George Washington called this small, leather-bound book a "pocket day book." He used it to record small personal expenditures and receipts of cash. It also includes some entries documenting the larger business of his plantation, such as hiring. Washington later transferred most of the entries in these volumes to his ledger and account books. The blank pages that appear are blotter pages.
This pocket book begins with his expenses at the Second Continental Congress, which opened in Philadelphia in May, 1775. Washington continued to use a "pocket day book" through his first year as commander in chief of the Continental Army, noting that his first purchase on reaching Cambridge to assume command of the Army was "a ribbon to distinguish myself." Washington broke off after January, 1776, for the duration of the Revolutionary War. Then he started again in September, 1783 as the war came to an end. His diaries follow the same pattern, breaking off during the Revolutionary War, then starting again near the end of the war.
There are 66 pages.
Washington, George. George Washington Papers, Series 5, Financial Papers: Pocket Book of Cash Expenses, May, 1775 - January,1776; September, 1783 - December, 1784. 05-/12-1784, 1775. Manuscript/Mixed Material.
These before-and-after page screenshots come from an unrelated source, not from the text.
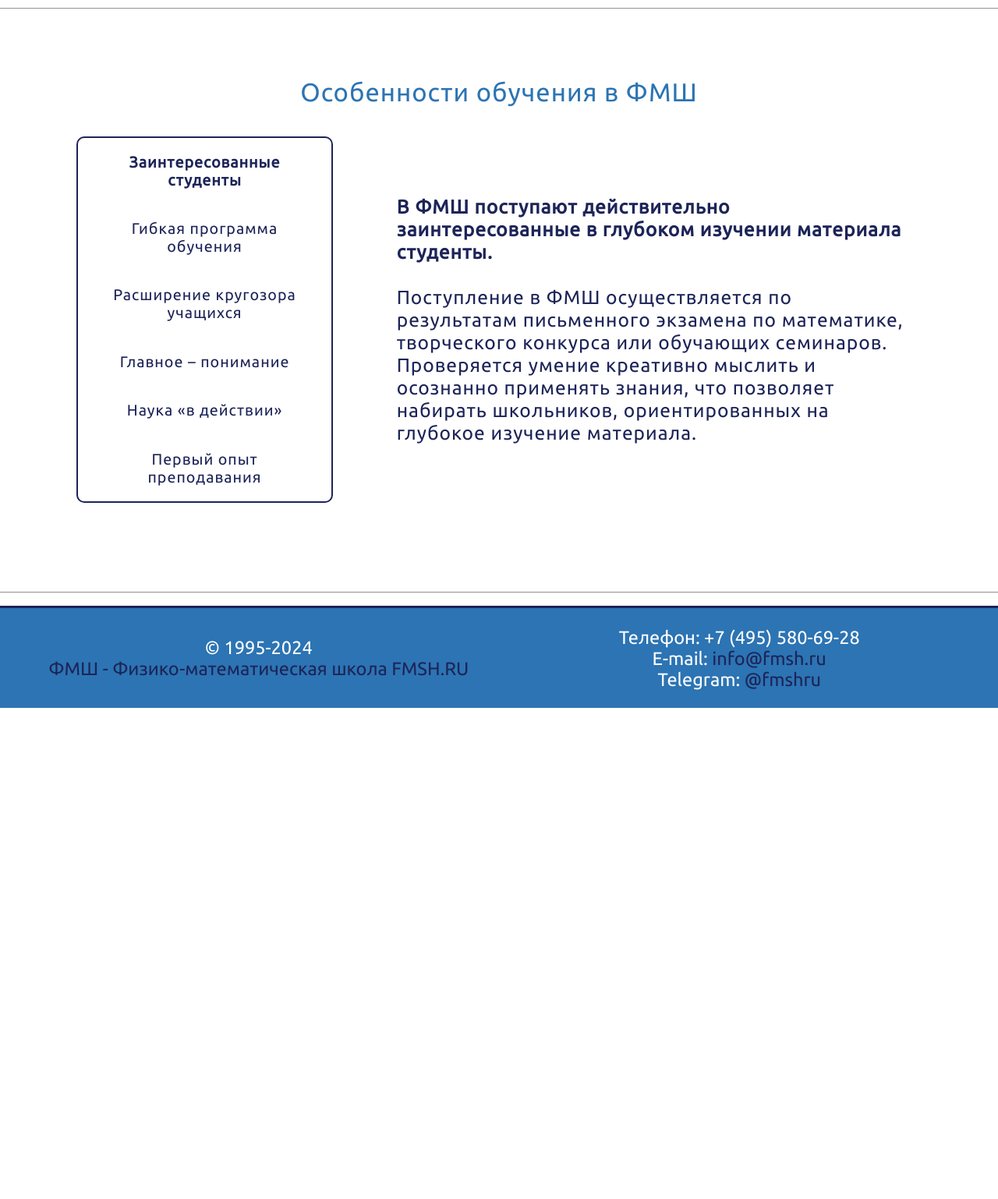
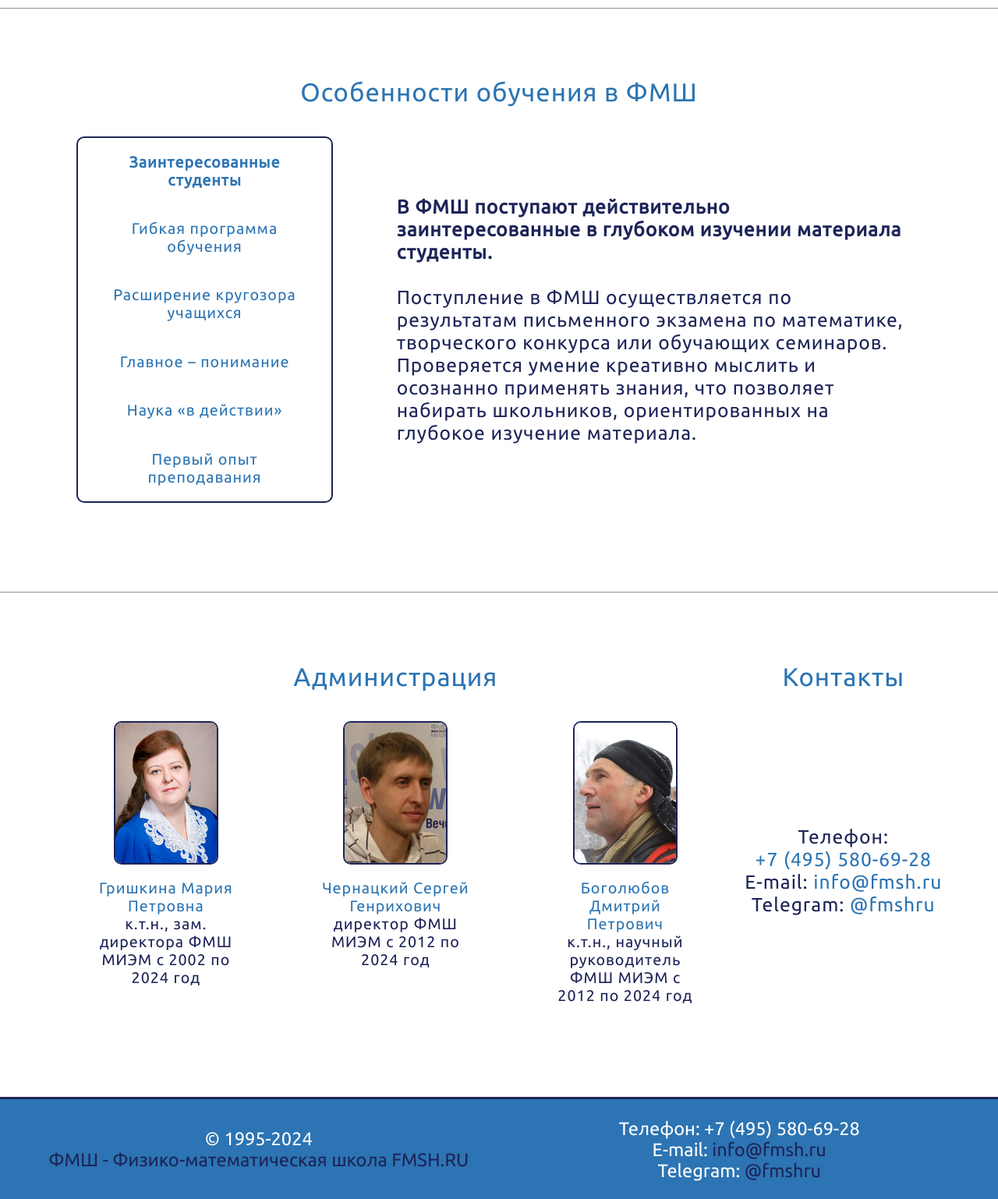
Before and after one commit to Rokoel/fmsh, a PHP site: page /about.html in a window 1280 px wide. Shown: the part 765-2303 px from the top of the page at 78% size. Before the commit the page ends 1673 px from the top, so only its background shows below. Run offline with PHP 8.4, Linux system fonts and the light colour scheme.

Commit message:
Added admin and contacts to the about page, also small tweaks and bug fixes

```diff
--- a/about/about.html
+++ b/about/about.html
@@ -98,6 +98,19 @@
     </div>
   </div>
 
+
+  <!--
+  TODO:
+    - Consider making menu options dark blue instead of blue (but maybe blue ones are
+    more recognisable as links?)
+    - Rewrite the text of About FMSH
+    - Make the static image of idroo a non-static gif
+    - Consider adding another image to the about FMSH page when its size allows
+    for it (567px to ~700px in width)
+    - Add History section (make a timeline of events with chatGPT, add images stored on the Desktop)
+    - Send a version of the website for a review
+  -->
+
   <div id="content">
     <div id="article-1" class="article">
       <div class="article-header" style="text-align: center;">Что такое ФМШ?</div>
@@ -119,22 +132,34 @@
         <div class="in-text-block-holder" id="features-menu-holder">
           <div class="in-text-block" id="features-menu">
             <div class="change-article" id="features-menu-option-1" onclick="chooseFeature(1)">
+              <a>
                 <b>Заинтересованные студенты</b>
+              </a>
             </div>
             <div class="change-article" id="features-menu-option-2" onclick="chooseFeature(2)">
+              <a>
                 Гибкая программа обучения
+              </a>
             </div>
             <div class="change-article" id="features-menu-option-3" onclick="chooseFeature(3)">
+              <a>
                 Расширение кругозора учащихся
+              </a>
             </div>
             <div class="change-article" id="features-menu-option-4" onclick="chooseFeature(4)">
+              <a>
                 Главное – понимание
+              </a>
             </div>
             <div class="change-article" id="features-menu-option-5" onclick="chooseFeature(5)">
+              <a>
                 Наука «в действии»
+              </a>
             </div>
             <div class="change-article" id="features-menu-option-6" onclick="chooseFeature(6)">
+              <a>
                 Первый опыт преподавания
+              </a>
             </div>
           </div>
         </div>
@@ -171,7 +196,50 @@
       </div>
     </div>
     <hr>
-
+    <div id="article-3" class="article">
+      <div class="article-body-holder" id="administration-and-contacts">
+        <div class="article-header text-align-center" id="administration-header">Администрация</div>
+        <div class="article-header text-align-center" id="contacts-header">Контакты</div>
+        <div class="flex-row-space-evenly" id="administration-holder">
+          <div class="person-holder">
+            <img src="./grishkina-maria-petrovna.jpg" class="person-avatar">
+            <div class="person-bio">
+              <a href="#">Гришкина Мария Петровна</a>
+              <br>
+              к.т.н.,
+              зам. директора ФМШ МИЭМ
+              с 2002 по 2024 год
+            </div>
+          </div>
+          <div class="person-holder" id="chernatskiy-sergey-genrikhovich">
+            <img src="./chernatskiy-sergey-genrikhovich.jpg" class="person-avatar">
+            <div class="person-bio">
+              <a href="#">Чернацкий Сергей Генрихович</a>
+              <br>
+              директор ФМШ МИЭМ с 2012 по 2024 год
+            </div>
+          </div>
+          <div class="person-holder">
+            <img src="./bogolyubov-dmitry-petrovich.jpg" class="person-avatar">
+            <div class="person-bio">
+              <a href="#">Боголюбов Дмитрий Петрович</a>
+              <br>
+              к.т.н.,
+              научный руководитель ФМШ МИЭМ с 2012 по 2024 год
+            </div>
+          </div>
+        </div>
+        <div id="contacts-holder">
+          Телефон: <a href="#contacts-holder" id="contacts-page-phone-number">+7 (495) 580-69-28</a>
+          <div id="contacts-page-email">
+            E-mail: <a href="mailto:info@fmsh.ru">info@fmsh.ru</a>
+          </div>
+          <div id="contacts-page-telegram">
+            Telegram: <a href="https://t.me/fmshru">@fmshru</a>
+          </div>
+        </div>
+      </div>
+    </div>
   </div>
 
   <div id="footer">
--- a/about/css/styles.css
+++ b/about/css/styles.css
@@ -94,20 +85,11 @@
     #mobile-navbar {
         display: none;
     }
-    #main-block > * {
-        text-align: center;
-    }
-    #main-block h1 {
-        font-size: 150px;
-        margin-bottom: 0;
-    }
-    #main-block h2 {
-        font-size: 50px;
-        margin: 0;
-    }
-    #main-block h3 {
-        font-size: 50px;
-        margin-top: 0;
+    #administration-and-contacts {
+        display: grid;
+        grid-template-areas:
+        "admin-header contacts-header"
+        "admin-holder contacts-holder";
     }
     #mobile-footer {
         display: none;
@@ -1497,15 +1440,73 @@ hr {
     text-align: center;
 }
 .change-article:hover {
-    text-decoration: underline;
-    animation: link_chosen 0.5s ease-out forwards;
-    -moz-animation: link_chosen 0.5s ease-out forwards;
-    -o-animation: link_chosen 0.5s ease-out forwards;
-    -webkit-animation: link_chosen 0.5s ease-out forwards;
     cursor: pointer;
 }
 #fmsh-features-article {
     flex-wrap: wrap;
+}
+#administration-header {
+    grid-area: admin-header;
+}
+#contacts-header {
+    grid-area: contacts-header;
+}
+#administration-holder {
+    grid-area: admin-holder;
+    flex-wrap: nowrap;
+}
+
+@media screen and (max-width: 544px) {
+    #administration-holder {
+        grid-area: admin-holder;
+        flex-wrap: wrap-reverse;
+    }
+    #chernatskiy-sergey-genrikhovich {
+        order: 1;
+    }
+}
+#contacts-holder {
+    width: 100%;
+    grid-area: contacts-holder;
+    display: flex;
+    flex-direction: column;
+    justify-content: center;
+    align-items: center;
+}
+.person-holder {
+    display: flex;
+    flex-direction: column;
+    flex: 1;
+    padding: var(--proportional-small-padding);
+    flex-wrap: wrap;
+}
+.person-avatar {
+    margin-left: auto;
+    margin-right: auto;
+    border-radius: 10px;
+    border: var(--dark-blue) solid 2px;
+}
+@media screen and (min-width: 1500px) {
+    .person-avatar {
+        width: 70%;
+        border-radius: 20px;
+        border: var(--dark-blue) solid 3px;
+    }
+}
+.person-bio {
+    font-size: 60%;
+    line-height: normal;
+    text-align: center;
+    padding: var(--proportional-small-padding);
+}
+#contacts-holder {
+    font-size: 75%;
+    line-height: normal;
+    text-align: center;
+    padding: var(--proportional-xx-small-padding);
+}
+#contacts-page-phone-number {
+    white-space: nowrap;
 }
 
 /* FOOTER STYLING */
--- a/about/js/scripts.js
+++ b/about/js/scripts.js
@@ -14,6 +14,7 @@ window.onload = function() {
     document.getElementById("email-mobile").addEventListener("click", () => {location.href = "mailto:info@fmsh.ru";});
     document.getElementById("telegram-mobile").addEventListener("click", () => {location.href = "https://t.me/fmshru";});
     document.getElementById("phone-mobile").addEventListener("click", copyPhoneNumber);
+    document.getElementById("contacts-page-phone-number").addEventListener("click", copyPhoneNumber);
 };
 
 /**
@@ -144,7 +145,7 @@ function chooseFeature(featureNumber) {
     for (let i = 1; i < optionsList.length+1; ++i) {
         if (i != featureNumber) {
             let currentOption = optionsList[i-1];
-            currentOption.innerHTML = currentOption.innerText;
+            currentOption.innerHTML = "<a>" + currentOption.innerText + "</a>";
 
             let currentFeature = document.getElementById("feature-" + i);
             currentFeature.style.display = "none";
@@ -152,7 +153,7 @@ function chooseFeature(featureNumber) {
     }
 
     let chosenOption = document.getElementById("features-menu-option-" + featureNumber);
-    chosenOption.innerHTML = "<b>" + chosenOption.innerText + "</b>";
+    chosenOption.innerHTML = "<a><b>" + chosenOption.innerText + "</b></a>";
 
     let chosenFeature = document.getElementById("feature-" + featureNumber);
     chosenFeature.style.display = "";
```
Also changed, not shown: other parts of about/css/styles.css (+40 -88 lines), about/bogolyubov-dmitry-petrovich.jpg (added), about/chernatskiy-sergey-genrikhovich.jpg (added), about/grishkina-maria-petrovna.jpg (added). Lines whose indentation alone changed are shown as unchanged.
Retrieved from the Library of Congress, https://www.loc.gov/item/mgw500016/. (Accessed February 16, 2017.)